-- Instructions to follow --
Could you restate every entry word for word, leaving the pictures out?

[Collected data entries]
>>>

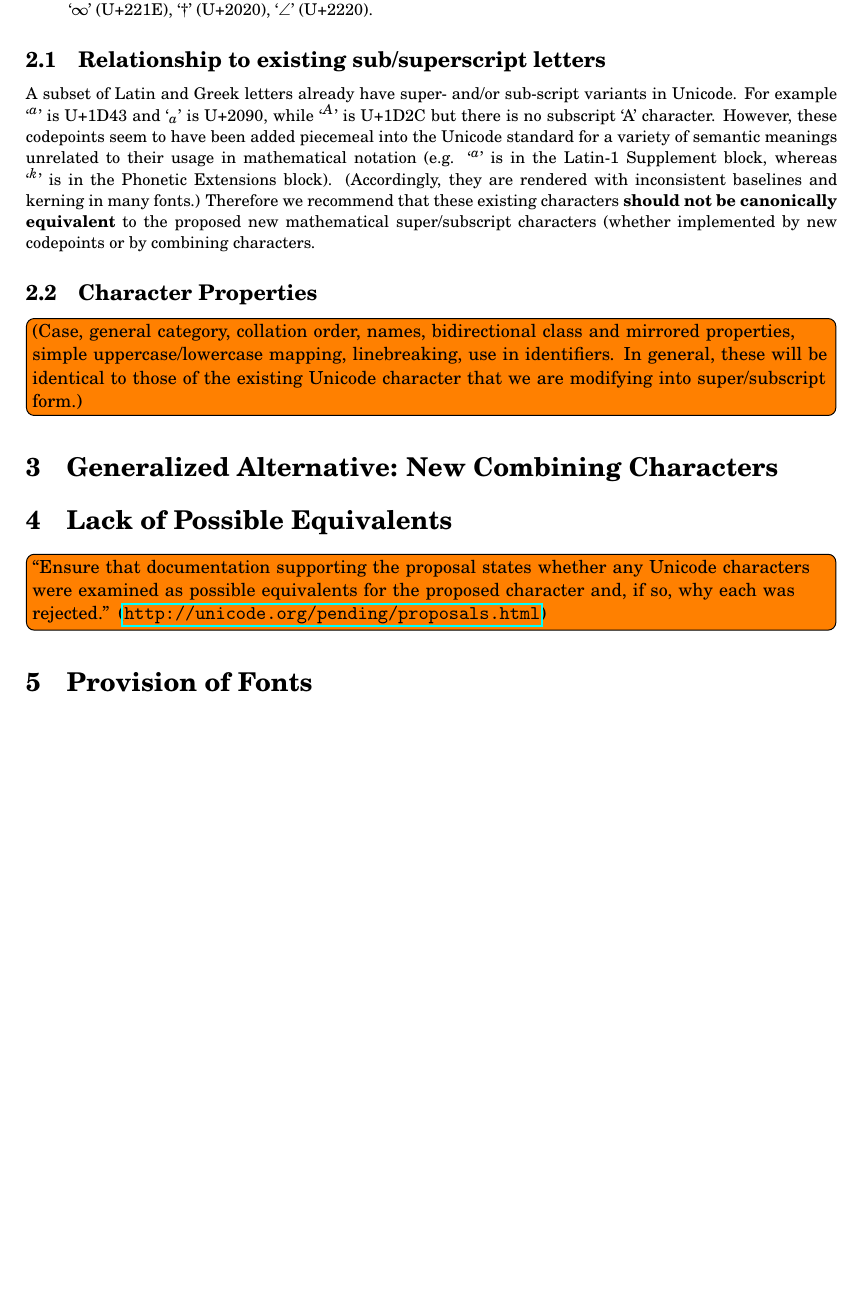
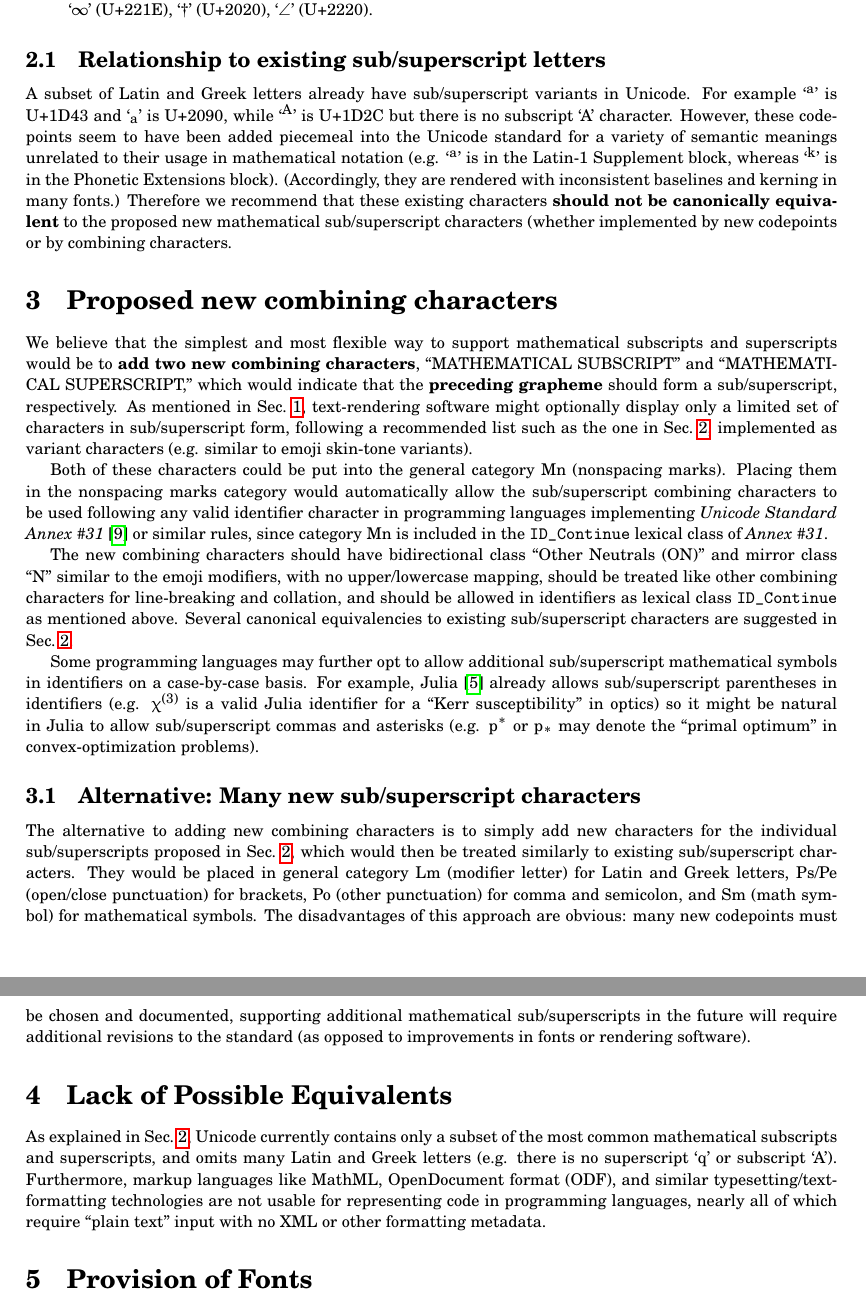
Before and after one commit to stevengj/subsuper-proposal, a LaTeX document (subsuper-proposal.tex): part of page 3 of 5 before the commit and two parts of pages 3 and 4 of 5 after it, the two joined at a grey line, cut so that both start at the same text, the shorter picture padded with empty space. Compiled offline with pdfLaTeX.

Commit message:
fill in more todos

```diff
--- a/subsuper-proposal.tex
+++ b/subsuper-proposal.tex
@@ -19,6 +19,9 @@
 
 \usepackage{upgreek}
 \usepackage{cite}
+
+\newcommand{\Secref}[1]{Section~\ref{sec:#1}}
+\newcommand{\secref}[1]{Sec.~\ref{sec:#1}}
 
 \makeatother
 
@@ -154,32 +159,29 @@ The following existing Unicode codepoints are widely used in subscripts and supe
 
-\item Other important mathematical symbols widely used in super/subscript form: `$\Vert$'  (U+2016), `$\perp$' (U+27C2), `$\infty$' (U+221E), `$\dagger$' (U+2020), `$\angle$' (U+2220).
+\item Other important mathematical symbols widely used in sub/superscript form: `$\Vert$'  (U+2016), `$\perp$' (U+27C2), `$\infty$' (U+221E), `$\dagger$' (U+2020), `$\angle$' (U+2220).
 
 \end{itemize}
 
 \subsection{Relationship to existing sub/superscript letters}
 
-A subset of Latin and Greek letters already have super- and/or sub-script variants in Unicode.  For example `$^a$' is U+1D43 and `$_a$' is U+2090, while `$^A$' is U+1D2C but there is no subscript `A' character.   However, these codepoints seem to have been added piecemeal into the Unicode standard for a variety of semantic meanings unrelated to their usage in mathematical notation (e.g. `$^a$' is in the Latin-1 Supplement block, whereas `$^k$' is in the Phonetic Extensions block).   (Accordingly, they are rendered with inconsistent baselines and kerning in many fonts.) Therefore we recommend that these existing characters \textbf{should not be canonically equivalent} to the proposed new mathematical super/subscript characters (whether implemented by new codepoints or by combining characters.
+A subset of Latin and Greek letters already have sub/superscript variants in Unicode.  For example `$^\mathrm{a}$' is U+1D43 and `$_\mathrm{a}$' is U+2090, while `$^\mathrm{A}$' is U+1D2C but there is no subscript `A' character.   However, these codepoints seem to have been added piecemeal into the Unicode standard for a variety of semantic meanings unrelated to their usage in mathematical notation (e.g. `$^\mathrm{a}$' is in the Latin-1 Supplement block, whereas `$^\mathrm{k}$' is in the Phonetic Extensions block).   (Accordingly, they are rendered with inconsistent baselines and kerning in many fonts.) Therefore we recommend that these existing characters \textbf{should not be canonically equivalent} to the proposed new mathematical sub/superscript characters (whether implemented by new codepoints or by combining characters.
 
-\subsection{Character Properties}
+\section{Proposed new combining characters}
 
-\TODO{%
-(Case, general category, collation order, names, bidirectional class
-and mirrored properties, simple uppercase/lowercase mapping, linebreaking,
-use in identifiers. In general, these will be identical to those of
-the existing Unicode character that we are modifying into super/subscript
-form.)
-}
+We believe that the simplest and most flexible way to support mathematical subscripts and superscripts would be to \textbf{add two new combining characters}, ``MATHEMATICAL SUBSCRIPT'' and ``MATHEMATICAL SUPERSCRIPT,'' which would indicate that the \textbf{preceding grapheme} should form a sub/superscript, respectively.   As mentioned in \secref{summary}, text-rendering software might optionally display only a limited set of characters in sub/superscript form, following a recommended list such as the one in \secref{required}, implemented as variant characters (e.g. similar to emoji skin-tone variants).
 
-\section{Generalized Alternative: New Combining Characters}
+Both of these characters could be put into the general category Mn (nonspacing marks). Placing them in the nonspacing marks category would automatically allow the sub/superscript combining characters to be used following any valid identifier character in programming languages implementing \emph{Unicode Standard Annex~\#31}~\cite{UAX31} or similar rules, since category Mn is included in the \texttt{ID\_Continue} lexical class of \emph{Annex~\#31}.
 
+The new combining characters should have bidirectional class ``Other Neutrals (ON)'' and mirror class ``N'' similar to the emoji modifiers, with no upper/lowercase mapping, should be treated like other combining characters for line-breaking and collation, and should be allowed in identifiers as lexical class \texttt{ID\_Continue} as mentioned above.   Several  canonical equivalencies to existing sub/superscript characters are suggested in \secref{required}.
+
+Some programming languages may further opt to allow additional sub/superscript mathematical symbols in identifiers on a case-by-case basis. For example, Julia~\cite{Julia} already allows sub/superscript parentheses in identifiers (e.g. $\upchi^{(3)}$ is a valid Julia identifier for a ``Kerr susceptibility'' in optics) so it might be natural in Julia to allow sub/superscript commas and asterisks (e.g. $\mathrm{p}^*$ or $\mathrm{p}_*$ may denote the ``primal optimum'' in convex-optimization problems).
+
+\subsection{Alternative: Many new sub/superscript characters}
+
+The alternative to adding new combining characters is to simply add new characters for the individual sub/superscripts proposed in \secref{required}, which would then be treated similarly to existing sub/superscript characters.  They would be placed in general category Lm (modifier letter) for Latin and Greek letters, Ps/Pe (open/close punctuation) for brackets, Po (other punctuation) for comma and semicolon, and Sm (math symbol) for mathematical symbols.   The disadvantages of this approach are obvious: many new codepoints must be chosen and documented, supporting additional mathematical sub/superscripts in the future will require additional revisions to the standard (as opposed to improvements in fonts or rendering software).
 
 \section{Lack of Possible Equivalents}
 
-\TODO{%
-``Ensure that documentation supporting the proposal states whether
-any Unicode characters were examined as possible equivalents for the
-proposed character and, if so, why each was rejected.'' (\url{http://unicode.org/pending/proposals.html})
-}
+As explained in \secref{required}, Unicode currently contains only a subset of the most common mathematical subscripts and superscripts, and omits many Latin and Greek letters (e.g. there is no superscript `q' or subscript `A').  Furthermore, markup languages like MathML, OpenDocument format (ODF), and similar typesetting/text-formatting technologies are not usable for representing code in programming languages, nearly all of which require ``plain text'' input with no XML or other formatting metadata.
 
 \section{Provision of Fonts}
 
```
Also changed, not shown: subsuper-proposal.tex (14 more changed lines).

<<<

-- Answer section --
Before and after one commit to stevengj/subsuper-proposal, a LaTeX document (subsuper-proposal.tex): part of page 3 of 5 before the commit and two parts of pages 3 and 4 of 5 after it, the two joined at a grey line, cut so that both start at the same text, the shorter picture padded with empty space. Compiled offline with pdfLaTeX.

Commit message:
fill in more todos

```diff
--- a/subsuper-proposal.tex
+++ b/subsuper-proposal.tex
@@ -19,6 +19,9 @@
 
 \usepackage{upgreek}
 \usepackage{cite}
+
+\newcommand{\Secref}[1]{Section~\ref{sec:#1}}
+\newcommand{\secref}[1]{Sec.~\ref{sec:#1}}
 
 \makeatother
 
@@ -154,32 +159,29 @@ The following existing Unicode codepoints are widely used in subscripts and supe
 
-\item Other important mathematical symbols widely used in super/subscript form: `$\Vert$'  (U+2016), `$\perp$' (U+27C2), `$\infty$' (U+221E), `$\dagger$' (U+2020), `$\angle$' (U+2220).
+\item Other important mathematical symbols widely used in sub/superscript form: `$\Vert$'  (U+2016), `$\perp$' (U+27C2), `$\infty$' (U+221E), `$\dagger$' (U+2020), `$\angle$' (U+2220).
 
 \end{itemize}
 
 \subsection{Relationship to existing sub/superscript letters}
 
-A subset of Latin and Greek letters already have super- and/or sub-script variants in Unicode.  For example `$^a$' is U+1D43 and `$_a$' is U+2090, while `$^A$' is U+1D2C but there is no subscript `A' character.   However, these codepoints seem to have been added piecemeal into the Unicode standard for a variety of semantic meanings unrelated to their usage in mathematical notation (e.g. `$^a$' is in the Latin-1 Supplement block, whereas `$^k$' is in the Phonetic Extensions block).   (Accordingly, they are rendered with inconsistent baselines and kerning in many fonts.) Therefore we recommend that these existing characters \textbf{should not be canonically equivalent} to the proposed new mathematical super/subscript characters (whether implemented by new codepoints or by combining characters.
+A subset of Latin and Greek letters already have sub/superscript variants in Unicode.  For example `$^\mathrm{a}$' is U+1D43 and `$_\mathrm{a}$' is U+2090, while `$^\mathrm{A}$' is U+1D2C but there is no subscript `A' character.   However, these codepoints seem to have been added piecemeal into the Unicode standard for a variety of semantic meanings unrelated to their usage in mathematical notation (e.g. `$^\mathrm{a}$' is in the Latin-1 Supplement block, whereas `$^\mathrm{k}$' is in the Phonetic Extensions block).   (Accordingly, they are rendered with inconsistent baselines and kerning in many fonts.) Therefore we recommend that these existing characters \textbf{should not be canonically equivalent} to the proposed new mathematical sub/superscript characters (whether implemented by new codepoints or by combining characters.
 
-\subsection{Character Properties}
+\section{Proposed new combining characters}
 
-\TODO{%
-(Case, general category, collation order, names, bidirectional class
-and mirrored properties, simple uppercase/lowercase mapping, linebreaking,
-use in identifiers. In general, these will be identical to those of
-the existing Unicode character that we are modifying into super/subscript
-form.)
-}
+We believe that the simplest and most flexible way to support mathematical subscripts and superscripts would be to \textbf{add two new combining characters}, ``MATHEMATICAL SUBSCRIPT'' and ``MATHEMATICAL SUPERSCRIPT,'' which would indicate that the \textbf{preceding grapheme} should form a sub/superscript, respectively.   As mentioned in \secref{summary}, text-rendering software might optionally display only a limited set of characters in sub/superscript form, following a recommended list such as the one in \secref{required}, implemented as variant characters (e.g. similar to emoji skin-tone variants).
 
-\section{Generalized Alternative: New Combining Characters}
+Both of these characters could be put into the general category Mn (nonspacing marks). Placing them in the nonspacing marks category would automatically allow the sub/superscript combining characters to be used following any valid identifier character in programming languages implementing \emph{Unicode Standard Annex~\#31}~\cite{UAX31} or similar rules, since category Mn is included in the \texttt{ID\_Continue} lexical class of \emph{Annex~\#31}.
 
+The new combining characters should have bidirectional class ``Other Neutrals (ON)'' and mirror class ``N'' similar to the emoji modifiers, with no upper/lowercase mapping, should be treated like other combining characters for line-breaking and collation, and should be allowed in identifiers as lexical class \texttt{ID\_Continue} as mentioned above.   Several  canonical equivalencies to existing sub/superscript characters are suggested in \secref{required}.
+
+Some programming languages may further opt to allow additional sub/superscript mathematical symbols in identifiers on a case-by-case basis. For example, Julia~\cite{Julia} already allows sub/superscript parentheses in identifiers (e.g. $\upchi^{(3)}$ is a valid Julia identifier for a ``Kerr susceptibility'' in optics) so it might be natural in Julia to allow sub/superscript commas and asterisks (e.g. $\mathrm{p}^*$ or $\mathrm{p}_*$ may denote the ``primal optimum'' in convex-optimization problems).
+
+\subsection{Alternative: Many new sub/superscript characters}
+
+The alternative to adding new combining characters is to simply add new characters for the individual sub/superscripts proposed in \secref{required}, which would then be treated similarly to existing sub/superscript characters.  They would be placed in general category Lm (modifier letter) for Latin and Greek letters, Ps/Pe (open/close punctuation) for brackets, Po (other punctuation) for comma and semicolon, and Sm (math symbol) for mathematical symbols.   The disadvantages of this approach are obvious: many new codepoints must be chosen and documented, supporting additional mathematical sub/superscripts in the future will require additional revisions to the standard (as opposed to improvements in fonts or rendering software).
 
 \section{Lack of Possible Equivalents}
 
-\TODO{%
-``Ensure that documentation supporting the proposal states whether
-any Unicode characters were examined as possible equivalents for the
-proposed character and, if so, why each was rejected.'' (\url{http://unicode.org/pending/proposals.html})
-}
+As explained in \secref{required}, Unicode currently contains only a subset of the most common mathematical subscripts and superscripts, and omits many Latin and Greek letters (e.g. there is no superscript `q' or subscript `A').  Furthermore, markup languages like MathML, OpenDocument format (ODF), and similar typesetting/text-formatting technologies are not usable for representing code in programming languages, nearly all of which require ``plain text'' input with no XML or other formatting metadata.
 
 \section{Provision of Fonts}
 
```
Also changed, not shown: subsuper-proposal.tex (14 more changed lines).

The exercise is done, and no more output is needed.